§ Try it
Make an exact copy of all the records that follow, apart from the pictures.

§ Records to process
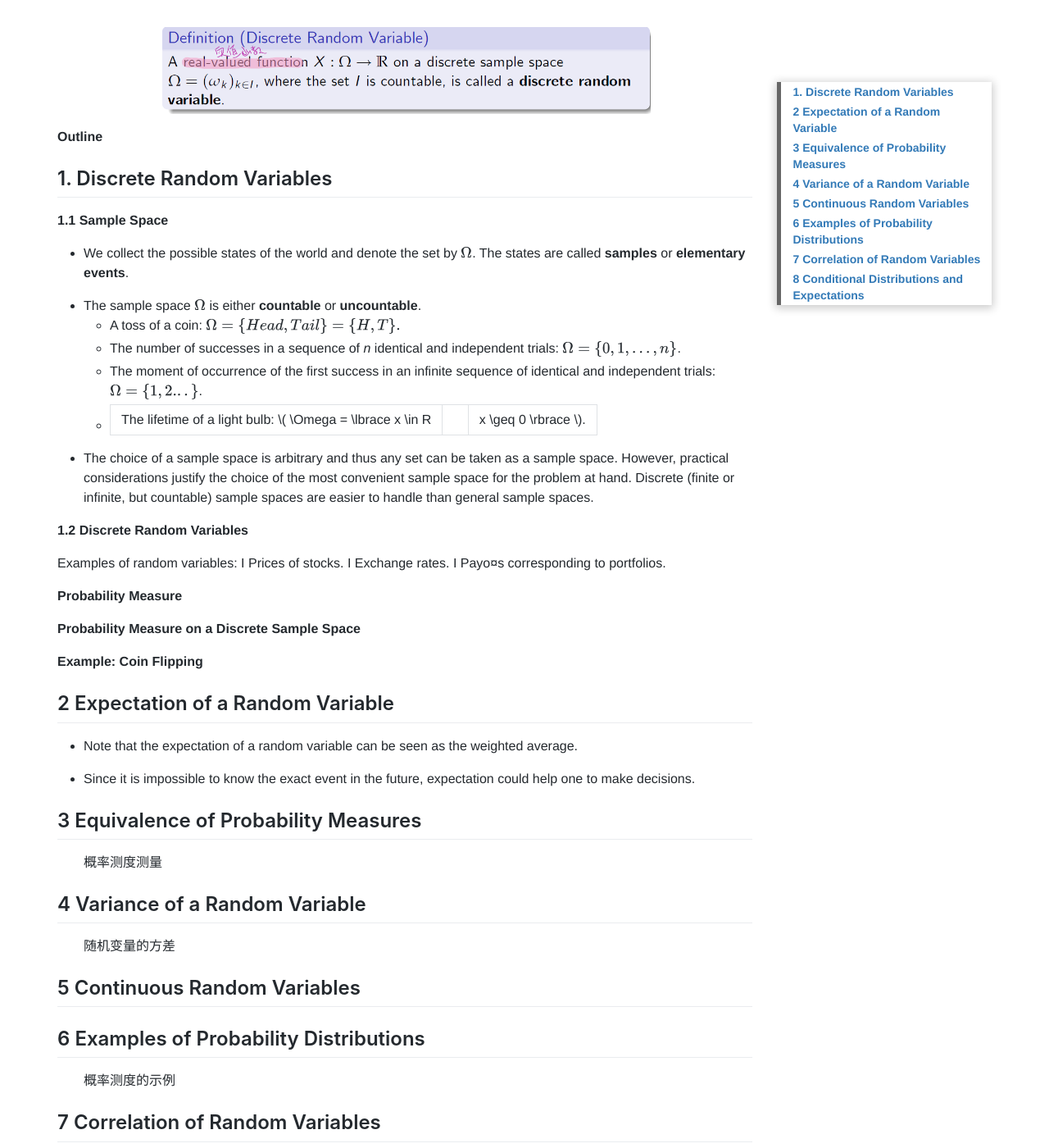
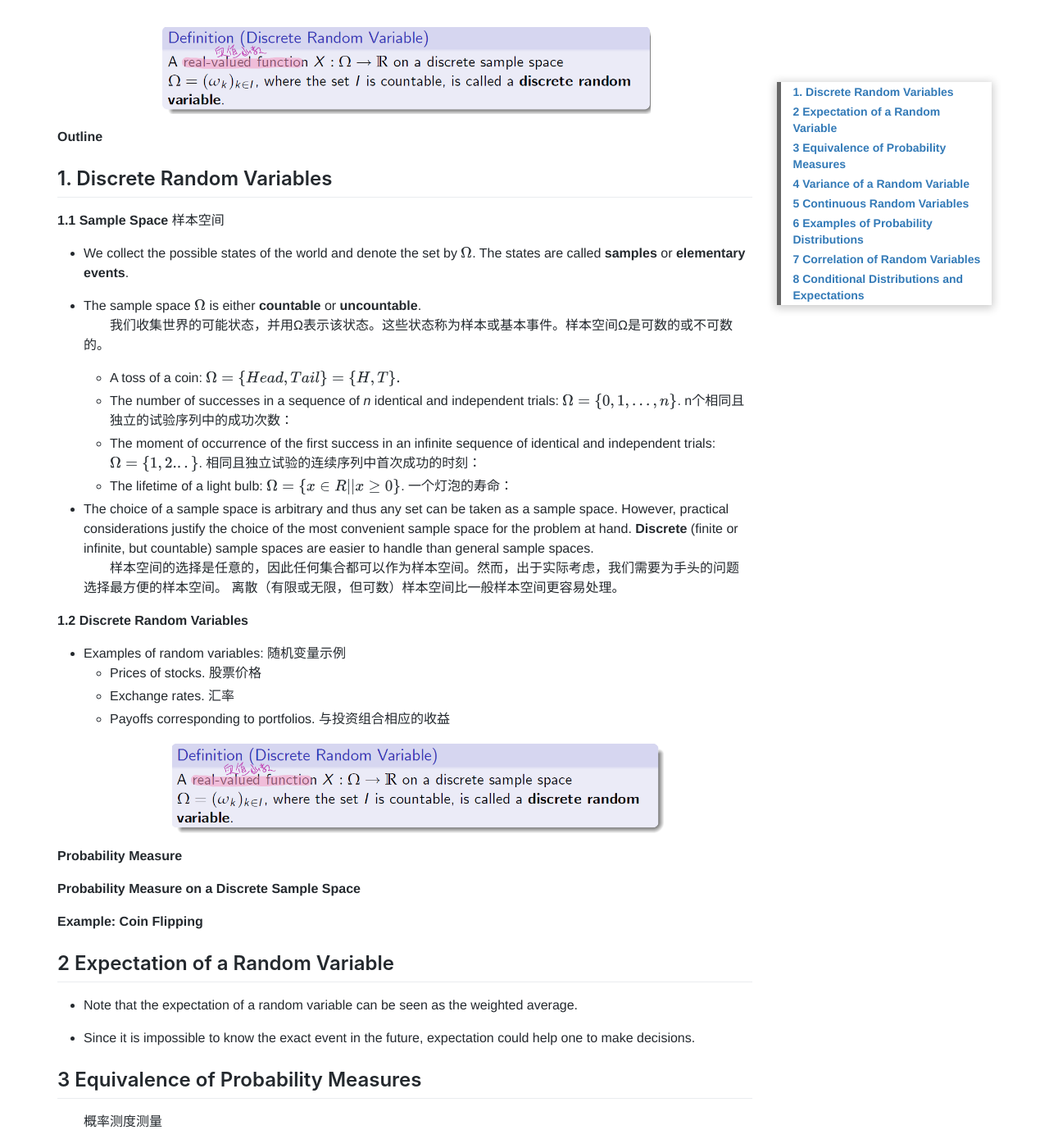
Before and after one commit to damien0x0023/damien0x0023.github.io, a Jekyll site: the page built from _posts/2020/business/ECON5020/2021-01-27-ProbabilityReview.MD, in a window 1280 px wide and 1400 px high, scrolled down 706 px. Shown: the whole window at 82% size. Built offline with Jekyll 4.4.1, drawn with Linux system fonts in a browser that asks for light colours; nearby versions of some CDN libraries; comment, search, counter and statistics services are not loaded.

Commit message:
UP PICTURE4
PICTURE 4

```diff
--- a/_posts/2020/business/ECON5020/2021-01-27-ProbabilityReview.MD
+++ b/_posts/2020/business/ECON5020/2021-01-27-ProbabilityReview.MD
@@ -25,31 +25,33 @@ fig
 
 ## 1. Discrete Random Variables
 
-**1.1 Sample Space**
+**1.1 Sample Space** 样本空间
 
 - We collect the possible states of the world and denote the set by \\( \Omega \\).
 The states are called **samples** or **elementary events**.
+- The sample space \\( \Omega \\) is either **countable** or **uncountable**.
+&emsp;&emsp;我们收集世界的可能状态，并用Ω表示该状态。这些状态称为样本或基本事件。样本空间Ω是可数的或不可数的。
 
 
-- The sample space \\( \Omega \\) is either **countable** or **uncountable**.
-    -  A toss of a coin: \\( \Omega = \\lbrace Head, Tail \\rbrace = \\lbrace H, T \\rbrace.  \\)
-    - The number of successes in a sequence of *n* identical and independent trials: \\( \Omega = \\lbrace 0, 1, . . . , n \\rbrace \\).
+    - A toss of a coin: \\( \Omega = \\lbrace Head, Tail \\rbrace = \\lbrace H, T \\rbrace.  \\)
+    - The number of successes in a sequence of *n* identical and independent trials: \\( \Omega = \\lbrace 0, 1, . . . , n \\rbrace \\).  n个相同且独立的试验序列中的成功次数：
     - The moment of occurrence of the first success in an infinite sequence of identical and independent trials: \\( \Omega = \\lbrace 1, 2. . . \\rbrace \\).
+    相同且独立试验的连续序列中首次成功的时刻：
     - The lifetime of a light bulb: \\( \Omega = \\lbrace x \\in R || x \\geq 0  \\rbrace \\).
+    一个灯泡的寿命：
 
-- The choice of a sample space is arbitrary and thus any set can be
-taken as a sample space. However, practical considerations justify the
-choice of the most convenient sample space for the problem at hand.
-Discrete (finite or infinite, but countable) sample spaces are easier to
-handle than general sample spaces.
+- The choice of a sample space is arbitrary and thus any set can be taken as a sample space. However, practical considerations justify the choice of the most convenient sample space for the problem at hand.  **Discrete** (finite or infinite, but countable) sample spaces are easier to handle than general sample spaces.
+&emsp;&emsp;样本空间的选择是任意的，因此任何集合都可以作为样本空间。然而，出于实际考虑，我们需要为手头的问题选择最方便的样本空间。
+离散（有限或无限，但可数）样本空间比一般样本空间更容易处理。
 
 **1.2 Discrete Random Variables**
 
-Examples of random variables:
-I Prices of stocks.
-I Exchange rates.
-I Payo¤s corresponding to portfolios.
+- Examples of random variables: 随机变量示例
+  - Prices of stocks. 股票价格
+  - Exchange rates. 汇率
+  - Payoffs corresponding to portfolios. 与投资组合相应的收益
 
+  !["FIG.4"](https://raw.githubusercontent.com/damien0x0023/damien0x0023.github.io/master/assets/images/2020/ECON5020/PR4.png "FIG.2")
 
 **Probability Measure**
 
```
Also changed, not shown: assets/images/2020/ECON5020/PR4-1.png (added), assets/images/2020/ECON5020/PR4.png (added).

§ Your response
Before and after one commit to damien0x0023/damien0x0023.github.io, a Jekyll site: the page built from _posts/2020/business/ECON5020/2021-01-27-ProbabilityReview.MD, in a window 1280 px wide and 1400 px high, scrolled down 706 px. Shown: the whole window at 82% size. Built offline with Jekyll 4.4.1, drawn with Linux system fonts in a browser that asks for light colours; nearby versions of some CDN libraries; comment, search, counter and statistics services are not loaded.

Commit message:
UP PICTURE4
PICTURE 4

```diff
--- a/_posts/2020/business/ECON5020/2021-01-27-ProbabilityReview.MD
+++ b/_posts/2020/business/ECON5020/2021-01-27-ProbabilityReview.MD
@@ -25,31 +25,33 @@ fig
 
 ## 1. Discrete Random Variables
 
-**1.1 Sample Space**
+**1.1 Sample Space** 样本空间
 
 - We collect the possible states of the world and denote the set by \\( \Omega \\).
 The states are called **samples** or **elementary events**.
+- The sample space \\( \Omega \\) is either **countable** or **uncountable**.
+&emsp;&emsp;我们收集世界的可能状态，并用Ω表示该状态。这些状态称为样本或基本事件。样本空间Ω是可数的或不可数的。
 
 
-- The sample space \\( \Omega \\) is either **countable** or **uncountable**.
-    -  A toss of a coin: \\( \Omega = \\lbrace Head, Tail \\rbrace = \\lbrace H, T \\rbrace.  \\)
-    - The number of successes in a sequence of *n* identical and independent trials: \\( \Omega = \\lbrace 0, 1, . . . , n \\rbrace \\).
+    - A toss of a coin: \\( \Omega = \\lbrace Head, Tail \\rbrace = \\lbrace H, T \\rbrace.  \\)
+    - The number of successes in a sequence of *n* identical and independent trials: \\( \Omega = \\lbrace 0, 1, . . . , n \\rbrace \\).  n个相同且独立的试验序列中的成功次数：
     - The moment of occurrence of the first success in an infinite sequence of identical and independent trials: \\( \Omega = \\lbrace 1, 2. . . \\rbrace \\).
+    相同且独立试验的连续序列中首次成功的时刻：
     - The lifetime of a light bulb: \\( \Omega = \\lbrace x \\in R || x \\geq 0  \\rbrace \\).
+    一个灯泡的寿命：
 
-- The choice of a sample space is arbitrary and thus any set can be
-taken as a sample space. However, practical considerations justify the
-choice of the most convenient sample space for the problem at hand.
-Discrete (finite or infinite, but countable) sample spaces are easier to
-handle than general sample spaces.
+- The choice of a sample space is arbitrary and thus any set can be taken as a sample space. However, practical considerations justify the choice of the most convenient sample space for the problem at hand.  **Discrete** (finite or infinite, but countable) sample spaces are easier to handle than general sample spaces.
+&emsp;&emsp;样本空间的选择是任意的，因此任何集合都可以作为样本空间。然而，出于实际考虑，我们需要为手头的问题选择最方便的样本空间。
+离散（有限或无限，但可数）样本空间比一般样本空间更容易处理。
 
 **1.2 Discrete Random Variables**
 
-Examples of random variables:
-I Prices of stocks.
-I Exchange rates.
-I Payo¤s corresponding to portfolios.
+- Examples of random variables: 随机变量示例
+  - Prices of stocks. 股票价格
+  - Exchange rates. 汇率
+  - Payoffs corresponding to portfolios. 与投资组合相应的收益
 
+  !["FIG.4"](https://raw.githubusercontent.com/damien0x0023/damien0x0023.github.io/master/assets/images/2020/ECON5020/PR4.png "FIG.2")
 
 **Probability Measure**
 
```
Also changed, not shown: assets/images/2020/ECON5020/PR4-1.png (added), assets/images/2020/ECON5020/PR4.png (added).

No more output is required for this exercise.